— YOUR GOAL —
Return a copy of every line in the records that includes the word "stock".

— Collection entries —
====

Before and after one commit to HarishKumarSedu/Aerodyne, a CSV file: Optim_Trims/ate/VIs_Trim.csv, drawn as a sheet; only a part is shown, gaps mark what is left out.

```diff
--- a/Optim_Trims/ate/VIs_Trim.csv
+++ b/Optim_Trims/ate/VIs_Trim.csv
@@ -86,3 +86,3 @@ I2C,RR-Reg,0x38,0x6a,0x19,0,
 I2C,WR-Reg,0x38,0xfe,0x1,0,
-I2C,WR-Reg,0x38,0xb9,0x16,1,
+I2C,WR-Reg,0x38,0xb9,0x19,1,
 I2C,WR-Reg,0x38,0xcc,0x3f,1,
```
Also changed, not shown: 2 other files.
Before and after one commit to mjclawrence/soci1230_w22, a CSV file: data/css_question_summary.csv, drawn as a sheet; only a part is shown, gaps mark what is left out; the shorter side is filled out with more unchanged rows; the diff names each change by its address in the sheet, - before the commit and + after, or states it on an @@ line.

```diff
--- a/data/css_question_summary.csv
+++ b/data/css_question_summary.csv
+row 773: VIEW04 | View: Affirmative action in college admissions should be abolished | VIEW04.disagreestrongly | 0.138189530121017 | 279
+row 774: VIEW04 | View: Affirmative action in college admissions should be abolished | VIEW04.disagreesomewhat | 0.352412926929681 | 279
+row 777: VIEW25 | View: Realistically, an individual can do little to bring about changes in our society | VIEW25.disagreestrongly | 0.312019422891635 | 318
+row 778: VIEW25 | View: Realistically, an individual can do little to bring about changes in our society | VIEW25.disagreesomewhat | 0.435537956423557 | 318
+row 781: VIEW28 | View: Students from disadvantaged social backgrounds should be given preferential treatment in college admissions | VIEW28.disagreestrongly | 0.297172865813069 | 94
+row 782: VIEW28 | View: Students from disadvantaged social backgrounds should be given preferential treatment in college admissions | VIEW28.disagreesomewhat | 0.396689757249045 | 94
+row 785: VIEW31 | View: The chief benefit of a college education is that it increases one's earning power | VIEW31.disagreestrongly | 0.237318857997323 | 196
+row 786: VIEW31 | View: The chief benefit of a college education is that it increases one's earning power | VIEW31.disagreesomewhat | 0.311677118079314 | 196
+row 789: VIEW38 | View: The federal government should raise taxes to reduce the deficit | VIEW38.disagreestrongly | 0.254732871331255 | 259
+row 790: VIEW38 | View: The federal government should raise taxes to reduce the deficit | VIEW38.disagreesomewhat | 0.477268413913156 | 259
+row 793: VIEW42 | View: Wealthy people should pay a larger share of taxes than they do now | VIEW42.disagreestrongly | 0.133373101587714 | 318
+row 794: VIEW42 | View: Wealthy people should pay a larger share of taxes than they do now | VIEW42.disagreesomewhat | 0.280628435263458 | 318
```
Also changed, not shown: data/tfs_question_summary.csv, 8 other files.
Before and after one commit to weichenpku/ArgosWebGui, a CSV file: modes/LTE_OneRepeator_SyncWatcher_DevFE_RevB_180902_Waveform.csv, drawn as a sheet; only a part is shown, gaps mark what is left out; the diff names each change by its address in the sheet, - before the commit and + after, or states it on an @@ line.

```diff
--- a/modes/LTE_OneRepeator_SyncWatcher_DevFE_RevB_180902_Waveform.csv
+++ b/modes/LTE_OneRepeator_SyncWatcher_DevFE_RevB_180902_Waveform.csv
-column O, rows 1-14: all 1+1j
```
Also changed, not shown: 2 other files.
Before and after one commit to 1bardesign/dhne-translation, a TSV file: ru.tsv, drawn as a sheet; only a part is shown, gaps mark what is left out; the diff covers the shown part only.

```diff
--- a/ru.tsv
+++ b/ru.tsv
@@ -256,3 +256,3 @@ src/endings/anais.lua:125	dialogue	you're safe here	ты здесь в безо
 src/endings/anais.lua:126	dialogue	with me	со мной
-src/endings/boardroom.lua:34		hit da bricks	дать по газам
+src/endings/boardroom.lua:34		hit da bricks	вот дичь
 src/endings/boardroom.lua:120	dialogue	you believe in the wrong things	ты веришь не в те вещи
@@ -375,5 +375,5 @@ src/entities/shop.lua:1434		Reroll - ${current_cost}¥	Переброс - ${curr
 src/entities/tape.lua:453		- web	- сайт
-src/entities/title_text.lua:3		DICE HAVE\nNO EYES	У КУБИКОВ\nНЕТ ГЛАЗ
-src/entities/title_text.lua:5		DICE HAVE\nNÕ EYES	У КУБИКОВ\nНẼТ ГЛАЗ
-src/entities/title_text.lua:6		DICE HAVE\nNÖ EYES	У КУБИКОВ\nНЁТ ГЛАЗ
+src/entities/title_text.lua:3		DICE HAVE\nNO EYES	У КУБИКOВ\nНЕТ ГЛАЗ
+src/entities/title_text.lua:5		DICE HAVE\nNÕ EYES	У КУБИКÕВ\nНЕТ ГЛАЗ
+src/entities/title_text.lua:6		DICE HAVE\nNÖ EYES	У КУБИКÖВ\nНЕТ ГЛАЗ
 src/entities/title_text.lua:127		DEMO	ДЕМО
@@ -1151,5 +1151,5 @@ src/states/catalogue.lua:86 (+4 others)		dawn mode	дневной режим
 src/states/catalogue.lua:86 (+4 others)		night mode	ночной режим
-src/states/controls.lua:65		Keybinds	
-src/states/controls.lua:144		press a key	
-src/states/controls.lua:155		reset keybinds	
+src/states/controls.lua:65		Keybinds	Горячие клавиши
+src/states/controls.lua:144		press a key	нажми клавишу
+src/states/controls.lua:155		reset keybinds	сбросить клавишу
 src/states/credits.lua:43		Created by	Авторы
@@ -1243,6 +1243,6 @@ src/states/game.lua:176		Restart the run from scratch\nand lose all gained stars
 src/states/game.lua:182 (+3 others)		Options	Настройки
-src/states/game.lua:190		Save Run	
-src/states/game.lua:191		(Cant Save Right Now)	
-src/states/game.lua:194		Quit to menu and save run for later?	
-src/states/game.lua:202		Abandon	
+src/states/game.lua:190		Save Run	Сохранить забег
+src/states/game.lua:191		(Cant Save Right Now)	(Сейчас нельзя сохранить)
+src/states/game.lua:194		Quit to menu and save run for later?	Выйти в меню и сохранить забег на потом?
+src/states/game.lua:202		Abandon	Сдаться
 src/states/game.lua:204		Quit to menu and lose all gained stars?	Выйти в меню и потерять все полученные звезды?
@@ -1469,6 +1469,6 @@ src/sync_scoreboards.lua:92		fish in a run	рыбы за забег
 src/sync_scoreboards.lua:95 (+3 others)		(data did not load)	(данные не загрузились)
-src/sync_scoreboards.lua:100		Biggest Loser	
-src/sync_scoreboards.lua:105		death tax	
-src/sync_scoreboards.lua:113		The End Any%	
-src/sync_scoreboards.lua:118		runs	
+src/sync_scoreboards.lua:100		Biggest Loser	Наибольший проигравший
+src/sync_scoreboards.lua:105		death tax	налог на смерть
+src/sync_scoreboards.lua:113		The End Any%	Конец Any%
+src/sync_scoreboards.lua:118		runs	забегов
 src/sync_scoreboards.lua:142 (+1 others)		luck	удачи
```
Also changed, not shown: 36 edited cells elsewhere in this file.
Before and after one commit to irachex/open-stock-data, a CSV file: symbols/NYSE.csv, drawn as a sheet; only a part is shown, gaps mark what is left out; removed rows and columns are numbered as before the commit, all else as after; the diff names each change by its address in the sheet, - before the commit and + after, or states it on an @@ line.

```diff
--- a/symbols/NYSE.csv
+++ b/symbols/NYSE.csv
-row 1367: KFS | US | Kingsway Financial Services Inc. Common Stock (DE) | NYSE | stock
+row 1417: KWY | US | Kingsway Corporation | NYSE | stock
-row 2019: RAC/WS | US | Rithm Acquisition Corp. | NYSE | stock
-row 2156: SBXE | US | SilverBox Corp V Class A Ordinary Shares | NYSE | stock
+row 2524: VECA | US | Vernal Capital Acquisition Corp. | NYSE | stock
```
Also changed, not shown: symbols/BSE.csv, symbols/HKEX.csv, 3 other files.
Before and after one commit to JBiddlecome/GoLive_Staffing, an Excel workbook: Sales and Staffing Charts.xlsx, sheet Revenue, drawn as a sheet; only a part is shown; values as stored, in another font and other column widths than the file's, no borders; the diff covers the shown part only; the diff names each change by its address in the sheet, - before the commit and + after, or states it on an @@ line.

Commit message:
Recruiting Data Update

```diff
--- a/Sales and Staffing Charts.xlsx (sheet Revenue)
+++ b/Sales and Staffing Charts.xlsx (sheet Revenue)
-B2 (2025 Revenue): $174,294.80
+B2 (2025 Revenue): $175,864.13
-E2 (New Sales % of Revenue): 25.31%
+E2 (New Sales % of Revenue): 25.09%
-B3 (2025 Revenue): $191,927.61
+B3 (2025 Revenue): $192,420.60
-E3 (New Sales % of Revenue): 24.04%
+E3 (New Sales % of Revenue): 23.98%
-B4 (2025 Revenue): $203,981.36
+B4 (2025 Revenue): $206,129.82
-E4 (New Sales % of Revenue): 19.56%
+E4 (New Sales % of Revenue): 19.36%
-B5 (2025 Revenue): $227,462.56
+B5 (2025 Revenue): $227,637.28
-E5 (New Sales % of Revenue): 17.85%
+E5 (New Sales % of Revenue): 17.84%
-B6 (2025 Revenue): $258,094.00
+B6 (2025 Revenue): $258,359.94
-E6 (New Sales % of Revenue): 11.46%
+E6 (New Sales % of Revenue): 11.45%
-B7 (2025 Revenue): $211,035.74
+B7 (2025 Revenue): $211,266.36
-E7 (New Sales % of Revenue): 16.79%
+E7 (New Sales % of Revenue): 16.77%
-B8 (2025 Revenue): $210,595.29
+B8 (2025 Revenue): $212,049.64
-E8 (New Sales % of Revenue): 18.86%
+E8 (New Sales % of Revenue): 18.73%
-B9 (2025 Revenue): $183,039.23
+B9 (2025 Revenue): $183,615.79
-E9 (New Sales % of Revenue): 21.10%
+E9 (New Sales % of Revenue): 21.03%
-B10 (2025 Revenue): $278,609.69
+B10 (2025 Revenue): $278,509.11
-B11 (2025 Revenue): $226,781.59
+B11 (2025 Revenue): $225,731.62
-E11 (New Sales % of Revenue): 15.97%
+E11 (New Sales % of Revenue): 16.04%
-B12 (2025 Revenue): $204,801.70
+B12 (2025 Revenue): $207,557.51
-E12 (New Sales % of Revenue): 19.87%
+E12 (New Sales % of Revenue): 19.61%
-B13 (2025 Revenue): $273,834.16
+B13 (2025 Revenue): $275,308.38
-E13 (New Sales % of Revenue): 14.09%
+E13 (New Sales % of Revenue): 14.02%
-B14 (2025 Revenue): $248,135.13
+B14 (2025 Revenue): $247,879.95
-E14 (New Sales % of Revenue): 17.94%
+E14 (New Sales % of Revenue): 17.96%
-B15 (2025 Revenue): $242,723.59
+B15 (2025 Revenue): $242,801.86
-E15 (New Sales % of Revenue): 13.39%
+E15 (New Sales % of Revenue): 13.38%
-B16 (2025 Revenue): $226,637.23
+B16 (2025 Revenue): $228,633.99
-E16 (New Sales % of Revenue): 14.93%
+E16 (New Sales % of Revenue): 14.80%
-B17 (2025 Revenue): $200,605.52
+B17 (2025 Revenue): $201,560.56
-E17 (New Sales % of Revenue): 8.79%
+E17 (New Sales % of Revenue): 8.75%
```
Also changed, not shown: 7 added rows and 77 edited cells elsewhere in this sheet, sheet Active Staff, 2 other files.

====

— FINISHED EXERCISE —
Before and after one commit to irachex/open-stock-data, a CSV file: symbols/NYSE.csv, drawn as a sheet; only a part is shown, gaps mark what is left out; removed rows and columns are numbered as before the commit, all else as after; the diff names each change by its address in the sheet, - before the commit and + after, or states it on an @@ line.
-row 1367: KFS | US | Kingsway Financial Services Inc. Common Stock (DE) | NYSE | stock
+row 1417: KWY | US | Kingsway Corporation | NYSE | stock
-row 2019: RAC/WS | US | Rithm Acquisition Corp. | NYSE | stock
-row 2156: SBXE | US | SilverBox Corp V Class A Ordinary Shares | NYSE | stock
+row 2524: VECA | US | Vernal Capital Acquisition Corp. | NYSE | stock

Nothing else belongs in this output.